> **PROMPT**: Each line holding the string "started" is to be copied from the data.

== == ==

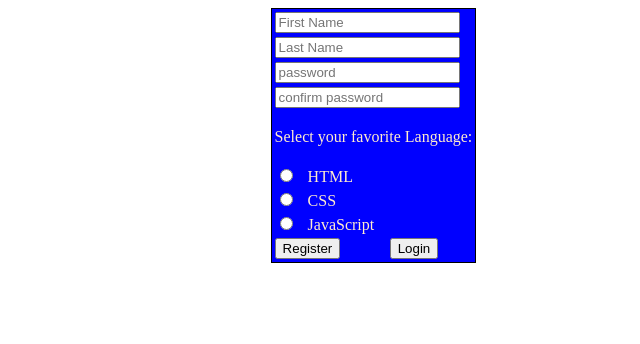
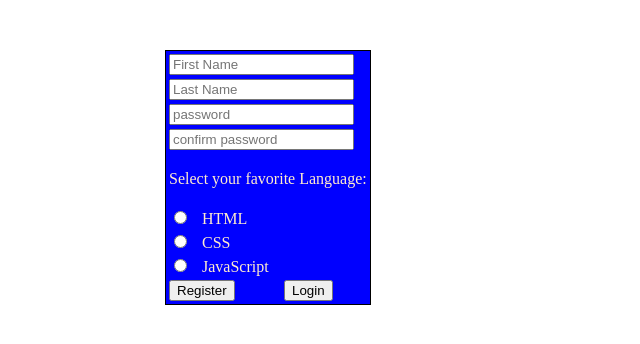
Before and after one commit to Utkarsh-Gangwar/LoginAndRegister, a plain HTML site: page Registration.html in a window 1280 px wide. Shown: the whole page, without its empty margins (243-883 px from the left). Drawn offline with Linux system fonts and the light colour scheme.

Commit message:
Update Registration.html

```diff
--- a/Registration.html
+++ b/Registration.html
@@ -12,8 +12,7 @@
             color: blanchedalmond;
         }
         div{
-            width: 60%;
-            float: right;
+            margin: 50px 400px 50px 400px;
         }
     </style>
 </head>
```
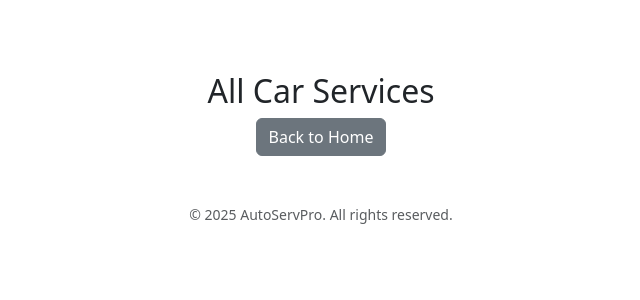
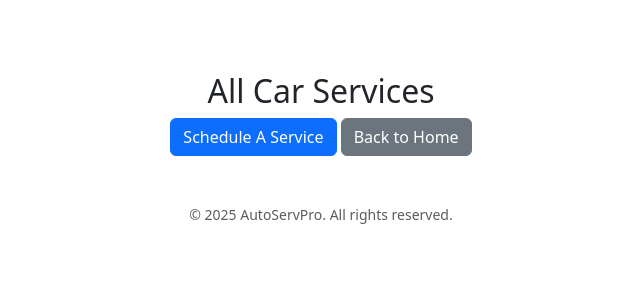
Before and after one commit to LuckyMfikoe/AutoServPro, a Flask app: page /car_services in a window 1280 px wide. Shown: the part 91-391 px from the top of the page, without its empty margins (319-959 px from the left). Run offline with Flask 3, Linux system fonts and the light colour scheme; the visitor is signed in with stand-in values (Sample User, id 1); data that the repository does not hold is empty; some libraries are stand-ins or nearby versions.

Commit message:
Add "Schedule A Service" button to car services template

```diff
--- a/templates/car_services.html
+++ b/templates/car_services.html
@@ -39,7 +39,7 @@
         </div>
     </div>
     {% endfor %}
-
+    <a href="/schedule" class="btn btn-primary">Schedule A Service</a>
     <a href="/home" class="btn btn-secondary">Back to Home</a>
 </div>
 {% endblock %}
```
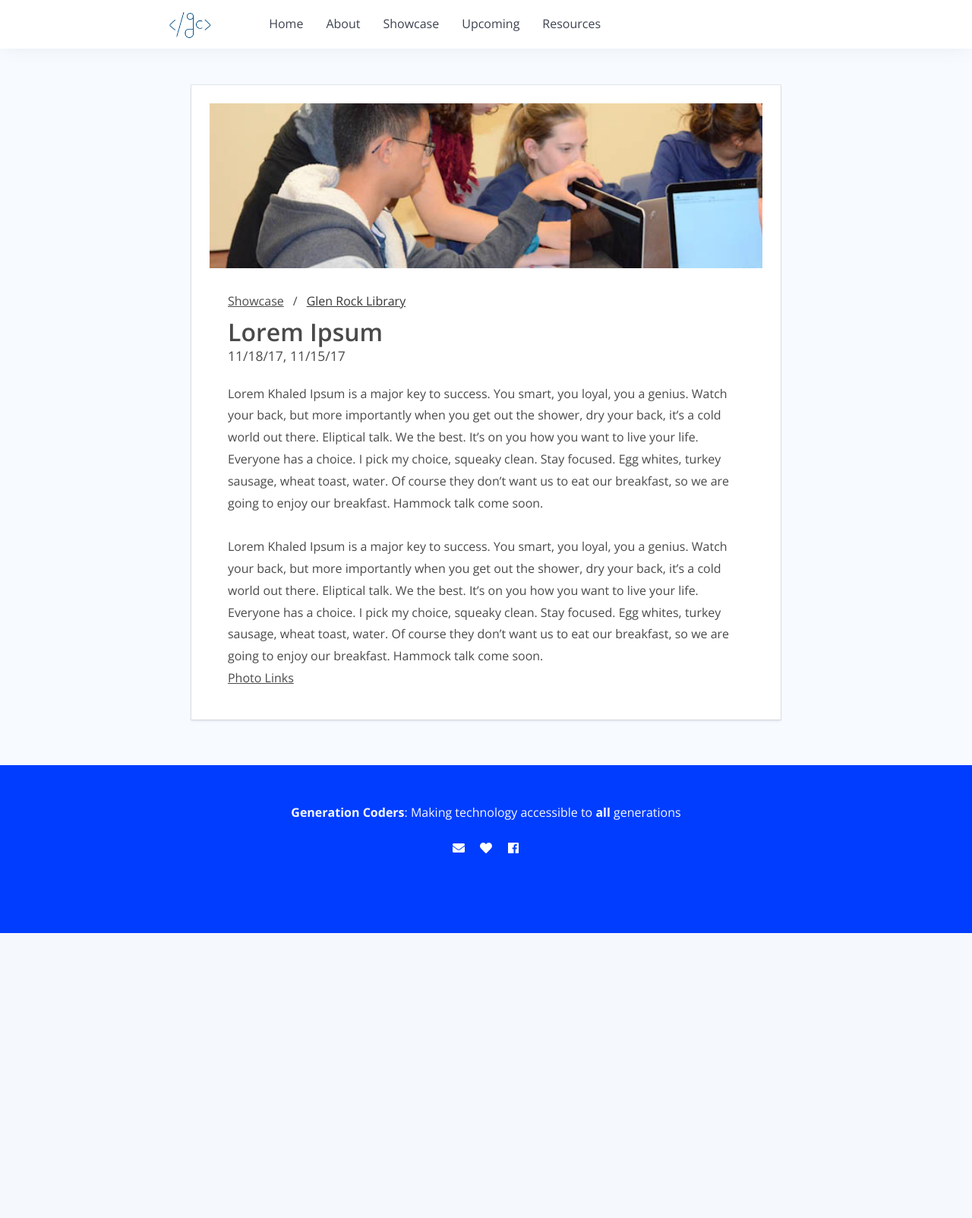
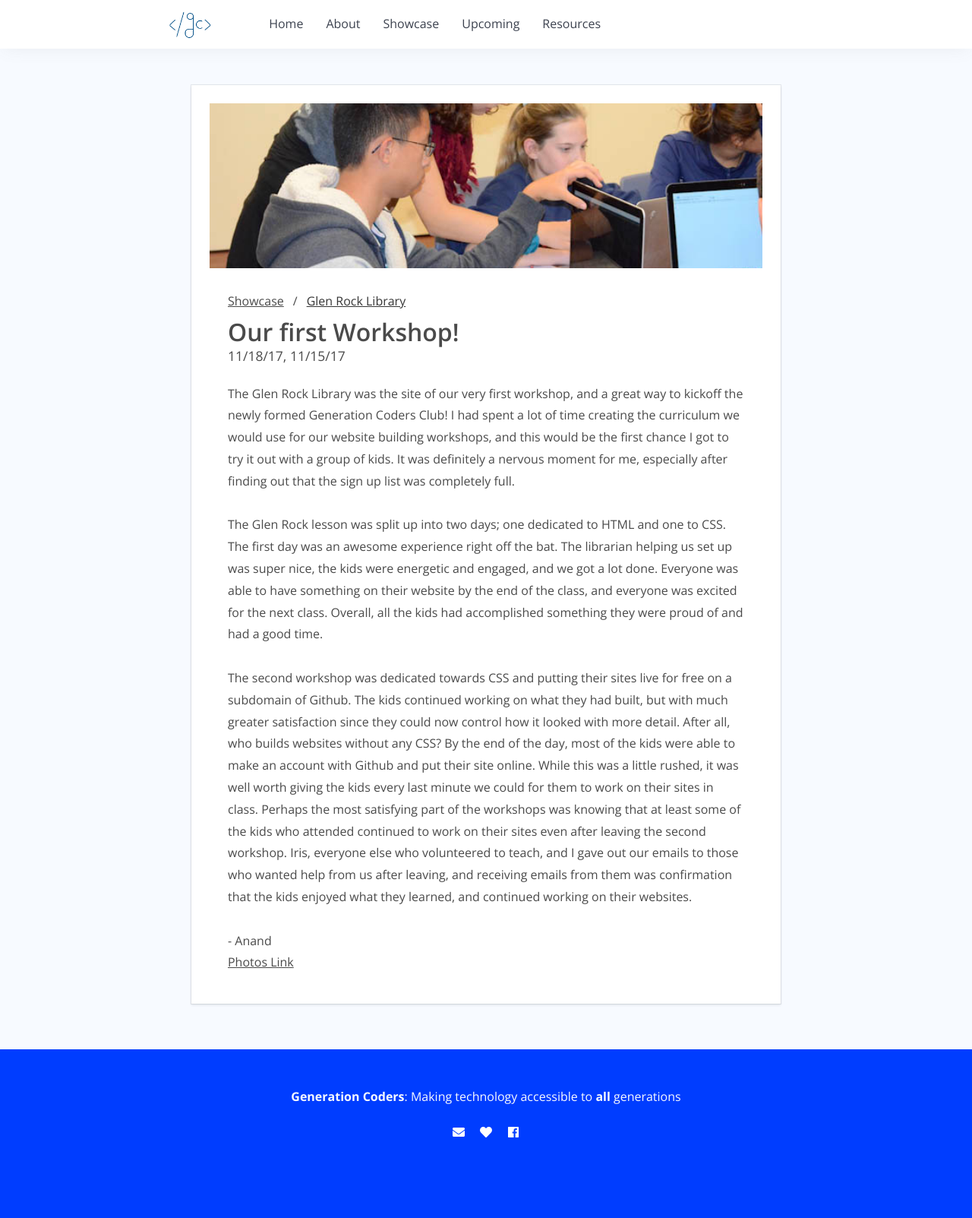
Before and after one commit to Generation-Coders/generation-coders, a Flask app: page /showcase/glenrock in a window 1280 px wide. Shown: the whole page at 76% size. Before the commit the page ends 1228 px from the top, so only its background shows below. Run offline with Flask 2, Linux system fonts and the light colour scheme; some libraries are stand-ins or nearby versions.

Commit message:
glen rock reflection and gitignore

```diff
--- a/app/templates/reflections/bm1.html
+++ b/app/templates/reflections/bm1.html
@@ -25,7 +25,7 @@
                       <li class="is-active"><a href="#" aria-current="page">Bergen Makerspace 1</a></li>
                     </ul>
                   </nav>
-                  <h1 class="title">Lorem Ipsum</h1>
+                  <h1 class="title">Makerspace Kickoff Workshop</h1>
                   <h2 class="subtitle"><small>1/27/18</small></h2>
                 </div>
               </div>
@@ -34,7 +34,9 @@
               <p>Lorem Khaled Ipsum is a major key to success. You smart, you loyal, you a genius. Watch your back, but more importantly when you get out the shower, dry your back, it’s a cold world out there. Eliptical talk. We the best. It’s on you how you want to live your life. Everyone has a choice. I pick my choice, squeaky clean. Stay focused. Egg whites, turkey sausage, wheat toast, water. Of course they don’t want us to eat our breakfast, so we are going to enjoy our breakfast. Hammock talk come soon.</p>
               <br>
               <p>Lorem Khaled Ipsum is a major key to success. You smart, you loyal, you a genius. Watch your back, but more importantly when you get out the shower, dry your back, it’s a cold world out there. Eliptical talk. We the best. It’s on you how you want to live your life. Everyone has a choice. I pick my choice, squeaky clean. Stay focused. Egg whites, turkey sausage, wheat toast, water. Of course they don’t want us to eat our breakfast, so we are going to enjoy our breakfast. Hammock talk come soon.</p>
-
+              <br>
+              <p>- Anand</p>
+              <a href="https://drive.google.com/open?id=1SW5nU7yr2EClG2tSWMuu6vQIEIgVax9r">Photos Link</a>
             </div>
           </div>
         </div>
--- a/app/templates/reflections/glenrock.html
+++ b/app/templates/reflections/glenrock.html
@@ -25,17 +25,20 @@
                       <li class="is-active"><a href="#" aria-current="page">Glen Rock Library</a></li>
                     </ul>
                   </nav>
-                  <h1 class="title">Lorem Ipsum</h1>
+                  <h1 class="title">Our first Workshop!</h1>
                   <h2 class="subtitle"><small>11/18/17, 11/15/17</small></h2>
                 </div>
               </div>
             </section>
           <div class="reflection-content">
-              <p>Lorem Khaled Ipsum is a major key to success. You smart, you loyal, you a genius. Watch your back, but more importantly when you get out the shower, dry your back, it’s a cold world out there. Eliptical talk. We the best. It’s on you how you want to live your life. Everyone has a choice. I pick my choice, squeaky clean. Stay focused. Egg whites, turkey sausage, wheat toast, water. Of course they don’t want us to eat our breakfast, so we are going to enjoy our breakfast. Hammock talk come soon.</p>
+              <p>The Glen Rock Library was the site of our very first workshop, and a great way to kickoff the newly formed Generation Coders Club! I had spent a lot of time creating the curriculum we would use for our website building workshops, and this would be the first chance I got to try it out with a group of kids. It was definitely a nervous moment for me, especially after finding out that the sign up list was completely full.</p>
               <br>
-              <p>Lorem Khaled Ipsum is a major key to success. You smart, you loyal, you a genius. Watch your back, but more importantly when you get out the shower, dry your back, it’s a cold world out there. Eliptical talk. We the best. It’s on you how you want to live your life. Everyone has a choice. I pick my choice, squeaky clean. Stay focused. Egg whites, turkey sausage, wheat toast, water. Of course they don’t want us to eat our breakfast, so we are going to enjoy our breakfast. Hammock talk come soon.</p>
-              <!-- <p>- Anand</p> -->
-              <a href="https://drive.google.com/drive/folders/1O65t81O96zAXQdqgm-R47vefj6MEmiFt?usp=sharing">Photo Links</a>
+              <p>The Glen Rock lesson was split up into two days; one dedicated to HTML and one to CSS. The first day was an awesome experience right off the bat. The librarian helping us set up was super nice, the kids were energetic and engaged, and we got a lot done. Everyone was able to have something on their website by the end of the class, and everyone was excited for the next class. Overall, all the kids had accomplished something they were proud of and had a good time.</p>
+              <br>
+              <p>The second workshop was dedicated towards CSS and putting their sites live for free on a subdomain of Github. The kids continued working on what they had built, but with much greater satisfaction since they could now control how it looked with more detail. After all, who builds websites without any CSS? By the end of the day, most of the kids were able to make an account with Github and put their site online. While this was a little rushed, it was well worth giving the kids every last minute we could for them to work on their sites in class. Perhaps the most satisfying part of the workshops was knowing that at least some of the kids who attended continued to work on their sites even after leaving the second workshop. Iris, everyone else who volunteered to teach, and I gave out our emails to those who wanted help from us after leaving, and receiving emails from them was confirmation that the kids enjoyed what they learned, and continued working on their websites.</p>
+              <br>
+              <p>- Anand</p>
+              <a href="https://drive.google.com/drive/folders/1O65t81O96zAXQdqgm-R47vefj6MEmiFt?usp=sharing">Photos Link</a>
             </div>
           </div>
         </div>
--- a/app/templates/reflections/palpark.html
+++ b/app/templates/reflections/palpark.html
@@ -31,14 +31,14 @@
               </div>
             </section>
           <div class="reflection-content">
-              <p>Palisades Park had our smalllest turnout yet - only two students - but it turned out to be one of our best workshop experiences! Travis and Carlos are both some of the coolest sixth grader I've ever met. David and I were the only teachers there, the one to one ratio meant that we were able to work a lot more closely together and do a lot more than we would have been able to if there had been more students. </p>
+              <p>Palisades Park had our smallest turnout yet - only two students - but it turned out to be one of our best workshop experiences! Travis and Carlos are both some of the coolest sixth grader I've ever met. David and I were the only teachers there, the one to one ratio meant that we were able to work a lot more closely together and do a lot more than we would have been able to if there had been more students. </p>
               <br>
               <p>Travis had actually been the only student at the first session, which I had not gone to. They were able to go through the entire HTML/CSS lesson plan, and so for this session Travis and Carlos were down for doing something different. We started off planning to work on building with Microsoft's Minecraft Education program, but the library wifi was not optimal for downloading the application. So instead, we off the fly taught a workshop on Scratch!</p>
               <br>
               <p>David and I had never really used Scratch before, but things turned out pretty well! We started off with a few small programs like animating the Scratch cat and animating our names, and then we worked through recreating some of the starter project games. We spent the most time on making/remixing pong, which Travis and Carlos really enjoyed. We were able to teach basic concepts like loops and conditionals and we goofed around a lot with changing up the game, such as with my impossible to win version. I remember being a little hesitant at first because of the lack of students, but I shouldn't have been worried. The overall experience was an absolute blast and we ended up having so much fun :)</p>
               <br>
               <p>- Iris</p>
-              <a href="https://drive.google.com/drive/folders/1ptg1ZhNxWB0kpoRzoxLaG_Ep3UkOcPdS?usp=sharing">Photo Links</a>
+              <a href="https://drive.google.com/drive/folders/1ptg1ZhNxWB0kpoRzoxLaG_Ep3UkOcPdS?usp=sharing">Photos Link</a>
             </div>
           </div>
         </div>
--- a/app/templates/reflections/riveredge.html
+++ b/app/templates/reflections/riveredge.html
@@ -36,7 +36,7 @@
               <p>These workshops were really fun and I'm proud of what the students were able to make in such a short amount of  time! I remember cracking up like crazy when I found out that one of the kids was building a website-recreation of the Declaration of Independence. Another student built their own personal youtube channel gaming site, while another played with css and made as many variations of a box possible. We had a great time coding and fooling around, and I'm really looking forward to leading another workshop in the future!</p>
               <br>
               <p>- Iris</p>
-              <a href="https://drive.google.com/open?id=1FKiweP739eEf5PERlSX7ZJMiOmNLMY4V">Photo Links</a>
+              <a href="https://drive.google.com/open?id=1FKiweP739eEf5PERlSX7ZJMiOmNLMY4V">Photos Link</a>
             </div>
           </div>
         </div>
```
Also changed, not shown: 1 other file.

== == ==

> **THE COMPLETED TASK**:
               <p>Travis had actually been the only student at the first session, which I had not gone to. They were able to go through the entire HTML/CSS lesson plan, and so for this session Travis and Carlos were down for doing something different. We started off planning to work on building with Microsoft's Minecraft Education program, but the library wifi was not optimal for downloading the application. So instead, we off the fly taught a workshop on Scratch!</p>
               <p>David and I had never really used Scratch before, but things turned out pretty well! We started off with a few small programs like animating the Scratch cat and animating our names, and then we worked through recreating some of the starter project games. We spent the most time on making/remixing pong, which Travis and Carlos really enjoyed. We were able to teach basic concepts like loops and conditionals and we goofed around a lot with changing up the game, such as with my impossible to win version. I remember being a little hesitant at first because of the lack of students, but I shouldn't have been worried. The overall experience was an absolute blast and we ended up having so much fun :)</p>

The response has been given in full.